Apparently some further elaboration is in order:
In Germany, many aspects of our Nazi past are being "taboo-ized" to sometimes ridiculous degrees. For example, imported model kits of German WWII tanks, planes, etc. are being opened by German customs officials and all the swastikas and other Nazi symbols are being cut out of the decal sheets, blackened or the sheets are taken out completely. German kit releases use simplified/fake symbols (like simple crosses instead of swastikas).
Additionally we are being "taught" (by the government, media, etc.) to feel some sort of collective guilt for that part in our history, a guilt that can never be overcome.
I can't speak to the minutia of German cultural policy. The Federal Government has certainly repressed many symbolic elements of nationalism that served to make Nazism so resonant. I think part of the episode intended to deal with this: it's impossible to have Nazism without the imagery or the xenophobia (an arguable point, of course).
Representing the German past is a fraught subject with strong emotions. Nonetheless, German culture many opportunities to discuss the memories of Nazism and the Holocaust, moreso than, for instance, French imperialism, British rule in Ireland, or even Germany's genocidal war against the Herero. Indeed, the US has a national museum for the Holocaust, but not one for slavery and its legacy. If there is a problem with German memory, it is, IMO, attributable to Adenauer's original formulation--crimes committed in the name of the German people--which made it easy to embrace national guilt, but somewhat easy to evade it on a personal level.
So the reason for me to start this thread was to ask the question, if my "problem" with Spock´s remark is due to the fact I´m German (and have the background I just explained) or if non-Germans (without this background) have similar problems with it.
For the sake of disclosure, there is an Alsatian side to my family, among whom there is some tendency to romanticism Germanic culture. (They emigrated in the 1850s, thus didn't develop the same sense of Germanness that developed after 1970, or resistance to German nationalism that emerged among Alsatians.

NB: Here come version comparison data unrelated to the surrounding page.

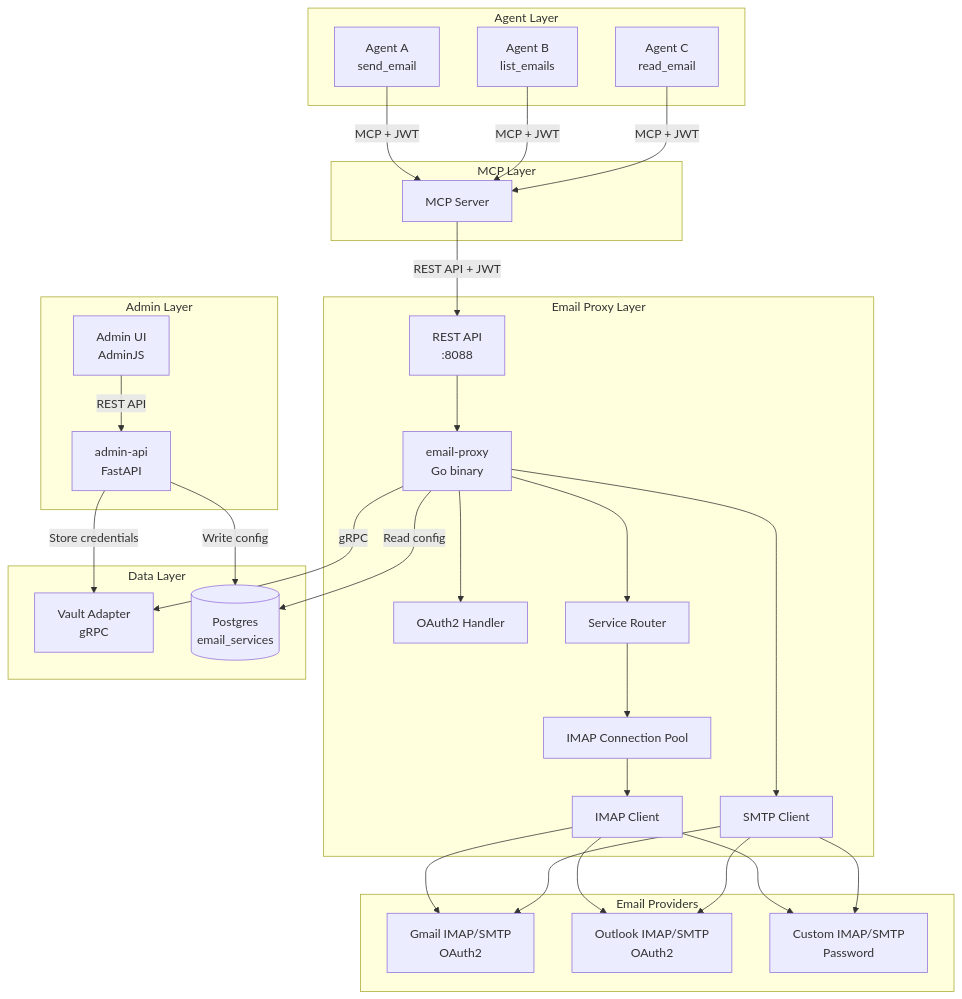
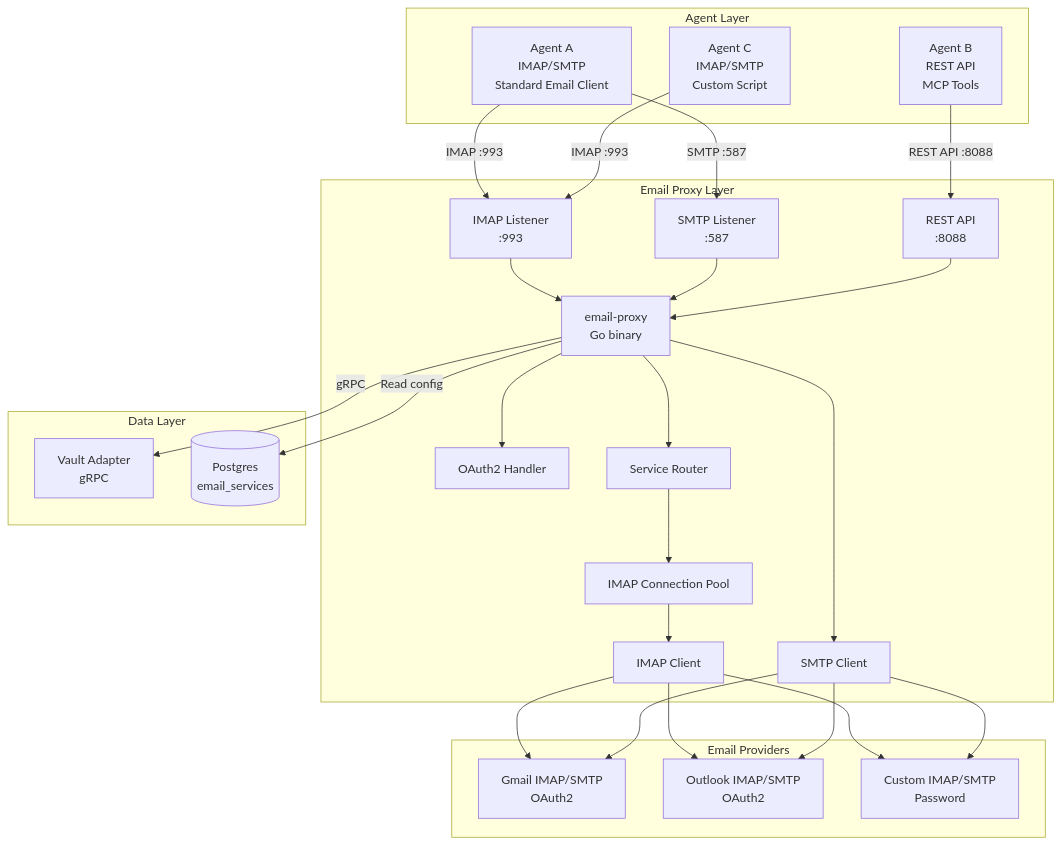
One commit to WeLikeCode/mintkey changed the first of 4 diagrams in .kiro/specs/email-proxy/design.md. Above: the diagram before and after it, drawn with Mermaid. The commit also changed other lines of this file and 3 other files, not shown here.

First line of the commit message:
docs(email-proxy): update to hybrid approach (transparent protocol + REST API)

````diff
--- a/.kiro/specs/email-proxy/design.md
+++ b/.kiro/specs/email-proxy/design.md
@@ -10,61 +10,52 @@
 ```mermaid
 graph TB
     subgraph "Agent Layer"
-        A1[Agent A<br/>send_email]
-        A2[Agent B<br/>list_emails]
-        A3[Agent C<br/>read_email]
-    end
-    
-    subgraph "MCP Layer"
-        MCP[MCP Server]
+        A1[Agent A<br/>IMAP/SMTP<br/>Standard Email Client]
+        A2[Agent B<br/>REST API<br/>MCP Tools]
+        A3[Agent C<br/>IMAP/SMTP<br/>Custom Script]
     end
     
     subgraph "Email Proxy Layer"
         EP[email-proxy<br/>Go binary]
-        API[REST API<br/>:8088]
+        IMAP[IMAP Listener<br/>:993]
+        SMTP[SMTP Listener<br/>:587]
+        REST[REST API<br/>:8088]
         Pool[IMAP Connection Pool]
-        IMAP[IMAP Client]
-        SMTP[SMTP Client]
+        IMAPClient[IMAP Client]
+        SMTPClient[SMTP Client]
         OAuth[OAuth2 Handler]
         Router[Service Router]
     end
     
     subgraph "Data Layer"
         VA[Vault Adapter<br/>gRPC]
         PG[(Postgres<br/>email_services)]
     end
     
     subgraph "Email Providers"
         Gmail[Gmail IMAP/SMTP<br/>OAuth2]
         Outlook[Outlook IMAP/SMTP<br/>OAuth2]
         Custom[Custom IMAP/SMTP<br/>Password]
     end
     
-    subgraph "Admin Layer"
-        AdminUI[Admin UI<br/>AdminJS]
-        AdminAPI[admin-api<br/>FastAPI]
-    end
-    
-    A1 -->|MCP + JWT| MCP
-    A2 -->|MCP + JWT| MCP
-    A3 -->|MCP + JWT| MCP
-    MCP -->|REST API + JWT| API
-    API --> EP
+    A1 -->|IMAP :993| IMAP
+    A1 -->|SMTP :587| SMTP
+    A2 -->|REST API :8088| REST
+    A3 -->|IMAP :993| IMAP
+    IMAP --> EP
+    SMTP --> EP
+    REST --> EP
     EP --> Router
     Router --> Pool
-    Pool --> IMAP
-    EP --> SMTP
+    Pool --> IMAPClient
+    EP --> SMTPClient
     EP --> OAuth
     EP -->|gRPC| VA
     EP -->|Read config| PG
-    IMAP --> Gmail
-    IMAP --> Outlook
-    IMAP --> Custom
-    SMTP --> Gmail
-    SMTP --> Outlook
-    SMTP --> Custom
-    
-    AdminUI -->|REST API| AdminAPI
-    AdminAPI -->|Write config| PG
-    AdminAPI -->|Store credentials| VA
+    IMAPClient --> Gmail
+    IMAPClient --> Outlook
+    IMAPClient --> Custom
+    SMTPClient --> Gmail
+    SMTPClient --> Outlook
+    SMTPClient --> Custom
 ```
````
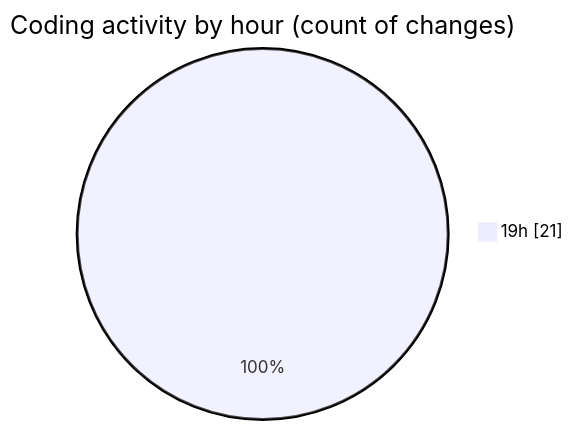
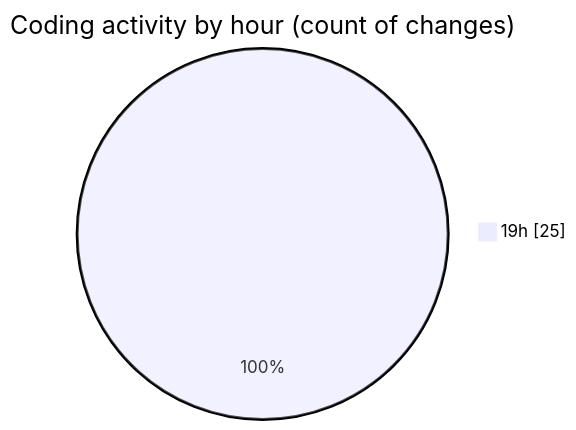
One commit to idhammustaqopulfikri/code-tracking changed the second of 2 diagrams in 2025-06-09/studio-backend/README.md. Above: the diagram before and after it, drawn with Mermaid. The commit also changed other lines of this file and 1 other file, not shown here.

````diff
--- a/2025-06-09/studio-backend/README.md
+++ b/2025-06-09/studio-backend/README.md
@@ -33,5 +34,5 @@
 ```mermaid
 pie showData
 title Coding activity by hour (count of changes)
-"19h" : 21
+"19h" : 25
 ```
````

On the other hand, isn't it possible that our differences on the subject of this line may have more to do with differing notions of humor among the various cultures?